ACTIVITY:
Lines in the data below that contain the word "center" are to be copied.

Before-and-after page screenshots
______________________________
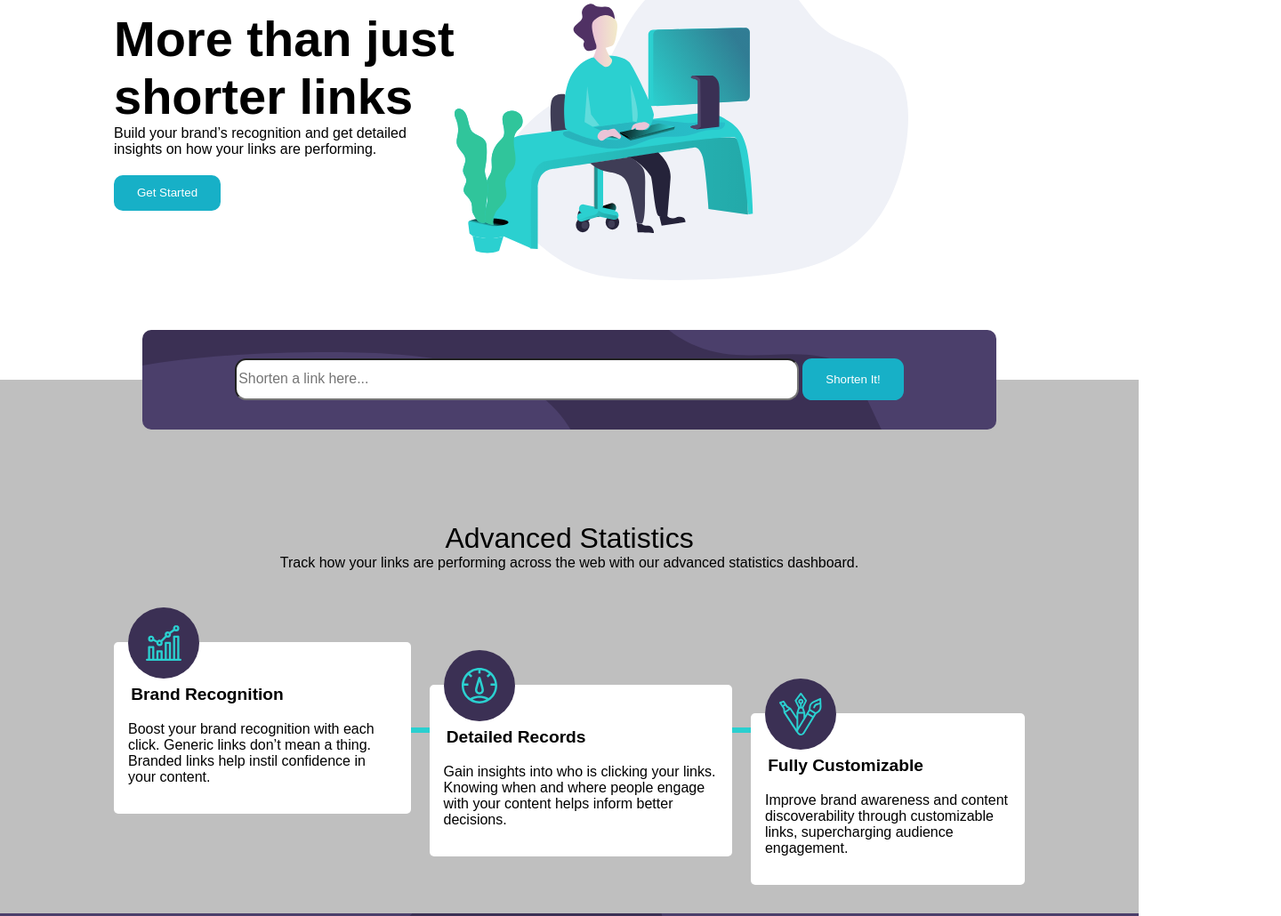
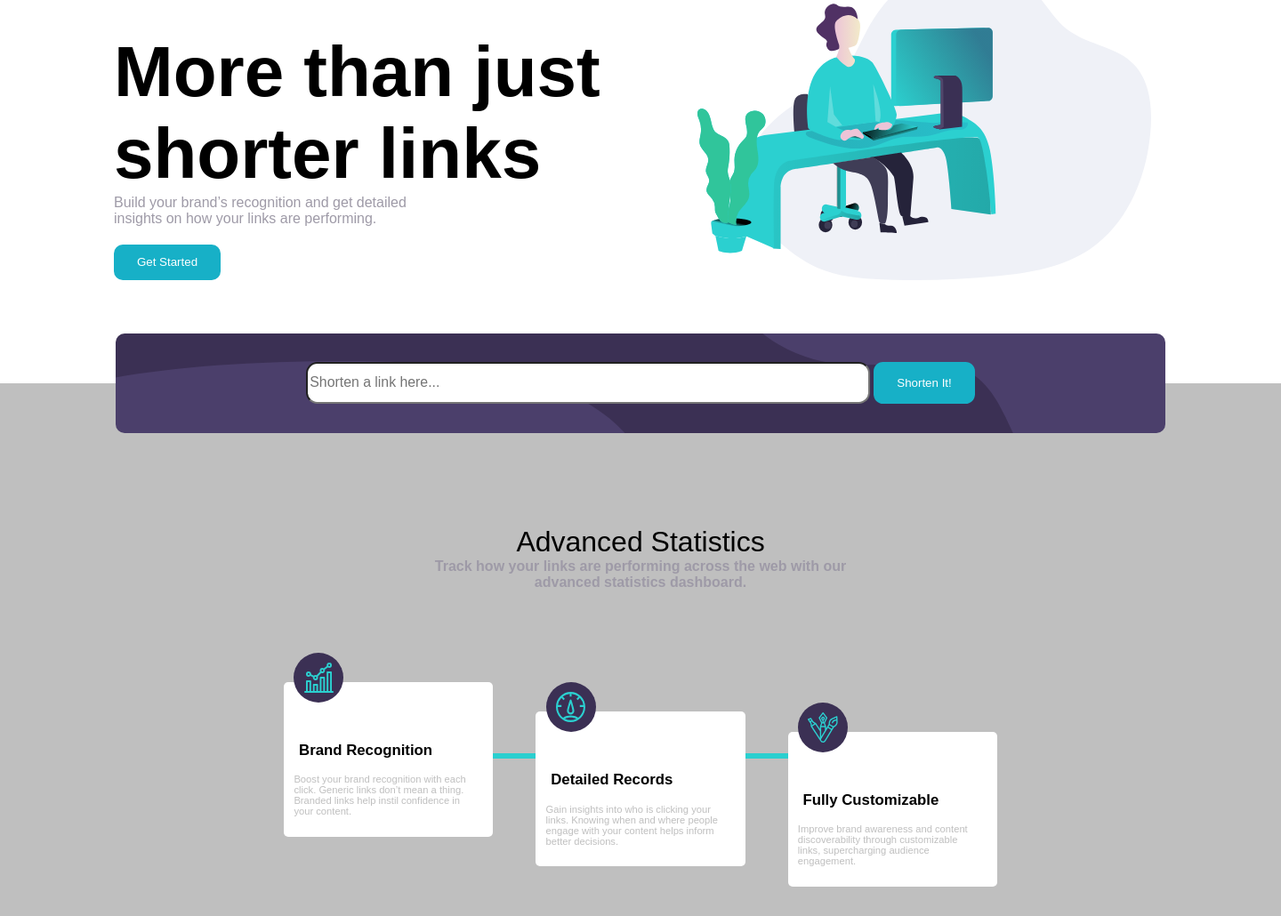
Before and after one commit to nemanja-z/URL-Shortener, a plain HTML site: page index.html in a window 1280 px wide. Shown: the part 66-1096 px from the top of the page at 89% size, 1440 px wide, since content can reach past the window. Drawn offline with nearby package versions, Linux system fonts and the light colour scheme.

Commit message:
Polish typography

```diff
--- a/css/reset.css
+++ b/css/reset.css
@@ -18,6 +18,9 @@ html, body, body div, span, object, iframe, h1, h2, h3, h4, h5, h6, p, blockquot
 	font-weight: normal;
 	vertical-align: baseline;
 	background: transparent;
+}
+body{
+	width: 1440px;
 }
 
 main, article, aside, figure, footer, header, nav, section, details, summary {display: block;}
--- a/css/style.css
+++ b/css/style.css
@@ -44,8 +44,11 @@ nav.flexbox ul li:last-child {
 section.section-1{
     display: flex;
     flex-direction: row;
+    justify-content: space-between;
 }
-
+section.section-1 > *{
+    width:50%;
+}
 .section-1 div button{
     margin-top: 1.5em;
     width: 9em;
@@ -53,23 +56,22 @@ section.section-1{
 }
 .section-1 h1{
     margin-top: 1em;
-    font-size: 3.5em;
+    font-size: 5em;
     font-weight: 700;
+}
+.section-1 p{
+    color: hsl(257, 7%, 63%);
 }
 .activation h2,
 .main>h2{
     font-size: 2em;
 }
-.cards h2{
-    font-size: 1.2em;
-}
-
 .shortener{
     display: flex;
     justify-content: center;
     align-items: center;
+    width: 82%;
     height: 7em;
-    width:75%;
     position:relative;
     top:3.5em;
     border-radius: 10px;
@@ -88,6 +90,7 @@ section.section-1{
     width: 8.5em;
     height: 3.5em;
 }
+
 .info{
     height:50%;
     background: hsl(0, 0%, 75%);
@@ -97,11 +100,12 @@ section.section-1{
 .cards{
     display: flex;
     flex-direction: row;
-    justify-content: space-between;
+    justify-content: center;
     padding-bottom: 7em;
     padding-top: 5em;
 
 }
+
 .cards >div{
     padding: 3em 0 2em 0;
     background-color: white;
@@ -117,24 +121,21 @@ section.section-1{
     position: relative;
     top: 5em;
 }
-/* .cards-img{
-    margin-top: 2em;
-} */
 .card-1 div{
     position: absolute;
-    bottom:9.5em;
+    bottom:13.5em;
     left: 1em;
     z-index: 10;
 }
 .card-2 div{
     position: absolute;
-    bottom:9.5em;
+    bottom:13.5em;
     left: 1em;
     z-index: 10;
 }
 .card-3 div{
     position: absolute;
-    bottom:9.5em;
+    bottom:13.5em;
     left: 1em;
     z-index: 10;
 }
@@ -144,9 +145,11 @@ section.section-1{
 .card-3{
     background-color: white;
     display: flex;
+    font-size: 0.7em;
     flex-direction: column;
-    text-align: left;
+    text-align: start;
     border-radius: 5px;
+    width:21em;
 }
 .card-1 > *,
 .card-2 > *,
@@ -158,6 +161,14 @@ section.section-1{
 .card-3 h2{
     font-weight: 700;
     padding-bottom: 1em;
+    padding-top: 2em;
+    font-size: 1.5em;
+}
+.card-1 p,
+.card-2 p,
+.card-3 p{
+    color: hsl(0, 0%, 75%);
+    padding-right: 2em;
 }
 
 
@@ -187,6 +198,17 @@ section.section-1{
 .activation h2{
     padding-bottom: 1em;
 }
+.main{
+    margin:0 auto;
+    height: 6em;
+    width: 30em;
+
+}
+.main  p{
+    color: hsl(257, 7%, 63%);
+    font-weight: 700;
+    text-align: center;
+}
 .activation button{
     width: 9em;
     height: 3em;
@@ -209,7 +231,7 @@ section.section-1{
 
 hr.line{
     position: relative;
-    top:5em;
+    top:4em;
     width:3em;
     border: solid hsl(180, 66%, 49%);
 }
--- a/index.html
+++ b/index.html
@@ -33,13 +33,15 @@
 <main>
 <section class="section-1">
   <div>
-  <h1>More than just<br/> shorter links</h1>
+  <h1>More than just shorter links</h1>
   <p>Build your brand’s recognition and get detailed <br/> insights
   on how your links are performing.</p>
   <button type="submit">Get Started</button>
   </div>
+  <div>
     <img alt="" src ="images/illustration-working.svg"  width="510"
     height="360">
+  </div>
 </section>
 <div class="shortener">
   <form>
@@ -52,6 +54,7 @@
     <h2>Advanced Statistics</h2>
     <p>Track how your links are performing across the web with our
     advanced statistics dashboard.</p>
+  </div>
   <div class="cards">
   <div class="card-1">
     <h2>Brand Recognition</h2>
@@ -79,7 +82,6 @@
         <img alt="" src="./images/icon-fully-customizable.svg">
       </div>
     </div>
-</div>
 </div>
 </section>
 <section class="activation">
```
______________________________
RESPONSE BELOW:
     justify-content: center;
     align-items: center;
+    justify-content: center;
+    text-align: center;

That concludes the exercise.